Thanks for the response. I do understand the paradigm shift, and I'm all for it! I guess for one we do run into these "edge case" exceptions with very large software packages. Especially as some of these applications require a substantial data set to ingest or export and there insufficent space on the disk. I understand there are work arounds for this, which we are leveraging (i.e. file shares, blob storage, etc.). It's just that it would certainly be much more efficient in some cases to just have a slightly larger disk or ability to attach a second disk.

In the higher education context, another situation we run into is when one professor, teaching one course, requires multiple applications for remote instruction. We end up having to create multiple VMs for each student (even though they are in one course) and make sure the students use the correct VM per application. When they need to feed the output from one application as input for another application, well, you see how this starts to get overly complicated.

Again, I appreciate the response. We are using various work arounds right now. I just thought it might be helpful to just leave some feedback on our particular use cases as I figured there may be others in the same situation. Having the option would certainly help sell this solution to more audiences in our space.
What could also help: compress the hard disk with NTFS compression.
I haven't tried this yet but since the VMs can be peered there's no reason they couldn't access a storage device in the same Vnet network.

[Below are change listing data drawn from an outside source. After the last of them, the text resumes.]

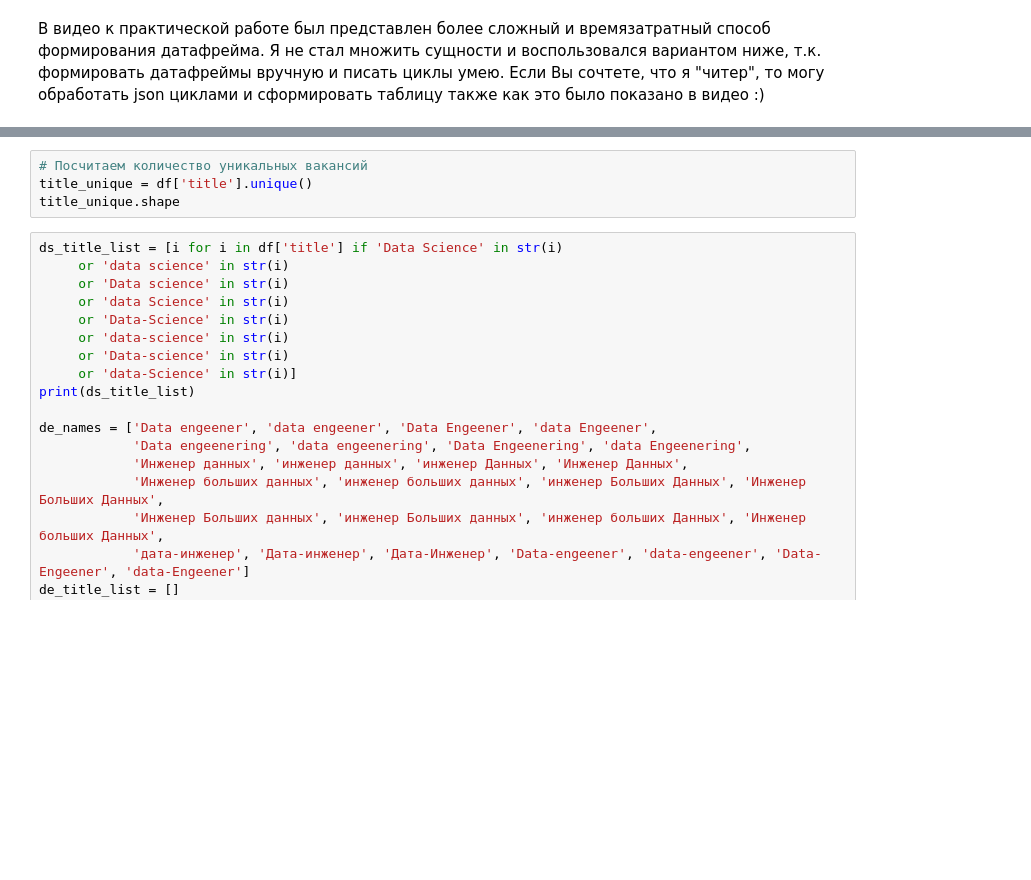
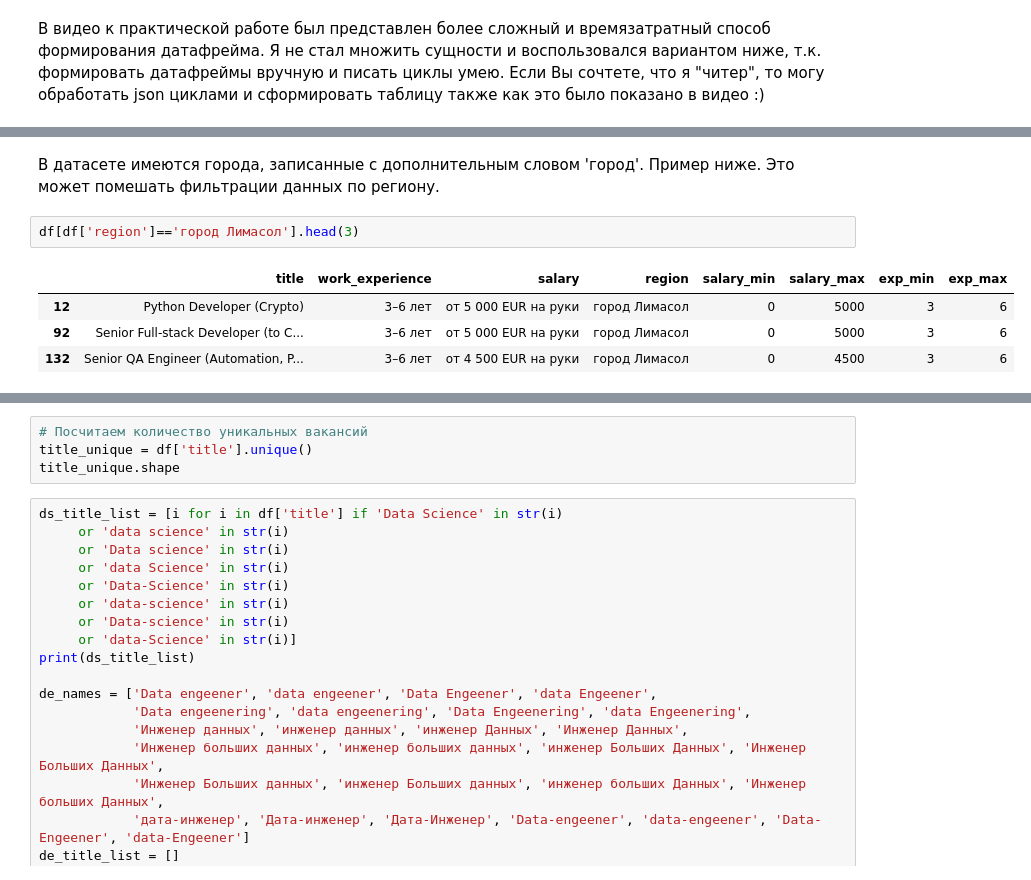
Before and after one commit to Lipetskiy/DE_Sprint, a Jupyter notebook: practicum_4/practicum_4.ipynb, the cells around one changed output, grey strips where cells are left out. Drawn from its saved outputs; the diff is of its cells as text; blank space fills up the shorter version.

```diff
--- a/practicum_4/practicum_4.ipynb
+++ b/practicum_4/practicum_4.ipynb
@@ -28,0 +283,9 @@ df = pd.read_csv('parsed.csv')
+# %% [markdown]
+В датасете имеются города, записанные с дополнительным словом 'город'. Пример ниже. Это может помешать фильтрации данных по региону.
+# %%
+df[df['region']=='город Лимасол'].head(3)
+# %% [output]
+|  | title | work_experience | salary | region | salary_min | salary_max | exp_min | exp_max |
+| 12 | Python Developer (Crypto) | 3–6 лет | от 5 000 EUR на руки | город Лимасол | 0 | 5000 | 3 | 6 |
+| 92 | Senior Full-stack Developer (to C... | 3–6 лет | от 5 000 EUR на руки | город Лимасол | 0 | 5000 | 3 | 6 |
+| 132 | Senior QA Engineer (Automation, P... | 3–6 лет | от 4 500 EUR на руки | город Лимасол | 0 | 4500 | 3 | 6 |
```
Also changed, not shown: parts of 75 cells of this notebook, 2 other files.
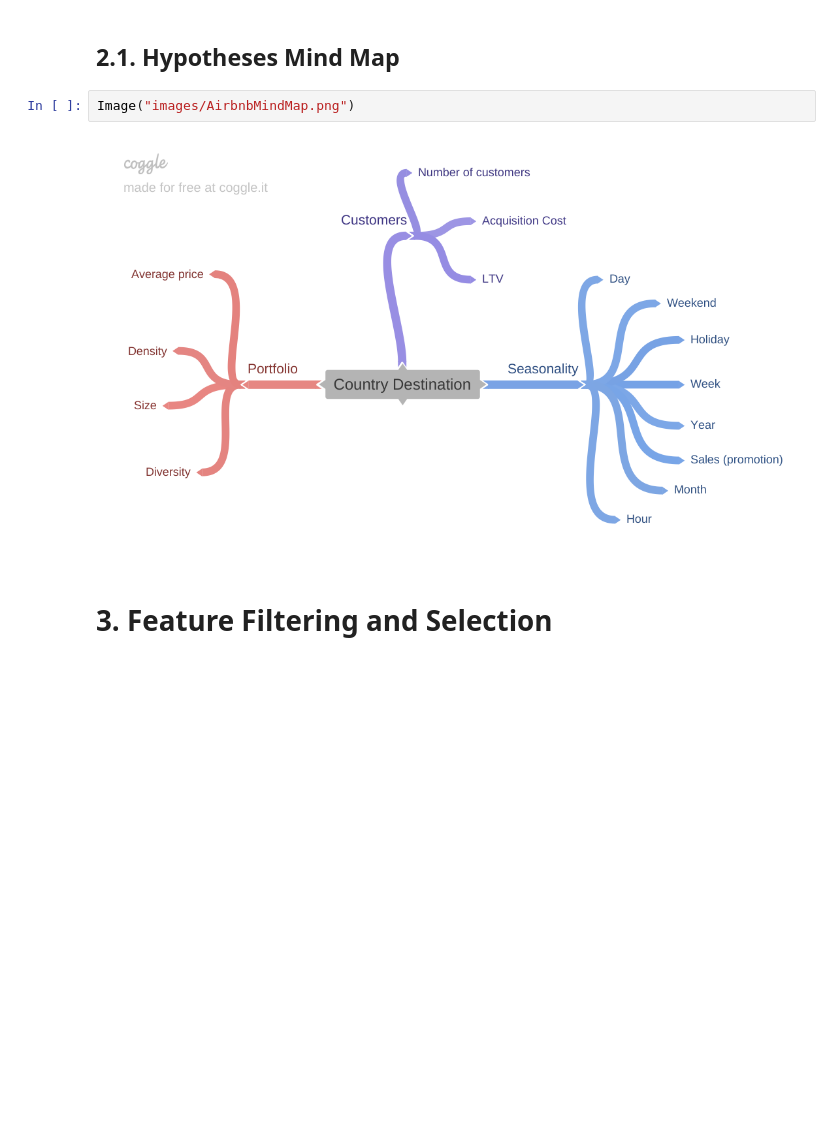
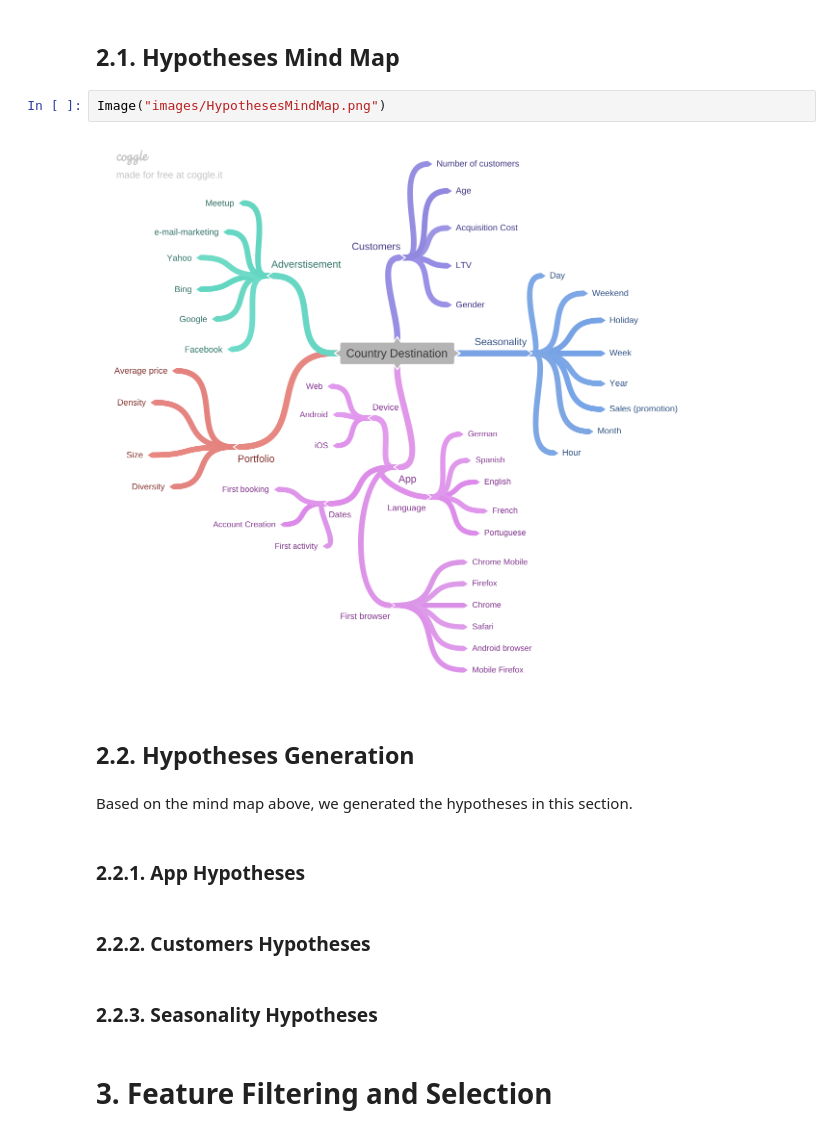
Before and after one commit to lucasquemelli/airbnb, a Jupyter notebook: airbnb.ipynb, the cells around one changed output. Saved outputs shown, nothing was run; the diff lists cells and outputs as text; blank space fills up the shorter version.

Commit message:
Finished mind map second version

```diff
--- a/airbnb.ipynb
+++ b/airbnb.ipynb
@@ -448,9 +455,19 @@ df2 = df1.copy()
 # %% [markdown]
 ## 2.1. Hypotheses Mind Map
 # %%
-Image("images/AirbnbMindMap.png")
+Image("images/HypothesesMindMap.png")
 # %% [output]
-[figure, old version]
+[figure, new version]
+# %% [markdown]
+## 2.2. Hypotheses Generation
+# %% [markdown]
+Based on the mind map above, we generated the hypotheses in this section.
+# %% [markdown]
+### 2.2.1. App Hypotheses
+# %% [markdown]
+### 2.2.2. Customers Hypotheses
+# %% [markdown]
+### 2.2.3. Seasonality Hypotheses
 # %% [markdown]
 # 3. Feature Filtering and Selection
 # %% [markdown]
```
Also changed, not shown: parts of 1 cell of this notebook.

I have never tried using some sort of network storage for Hyper-V virtual machines, but if you have good references (docs, blog posts, etc) I'm willing to take a look at it. However, this would only really be usable for read-only resources shared by all VMs: if everybody has a fully copy of the template VM, external shared storage doesn't duplicate itself. Each student gets a fully isolated copy of the template VM to play with, anything stored externally unfortunately breaks the isolation.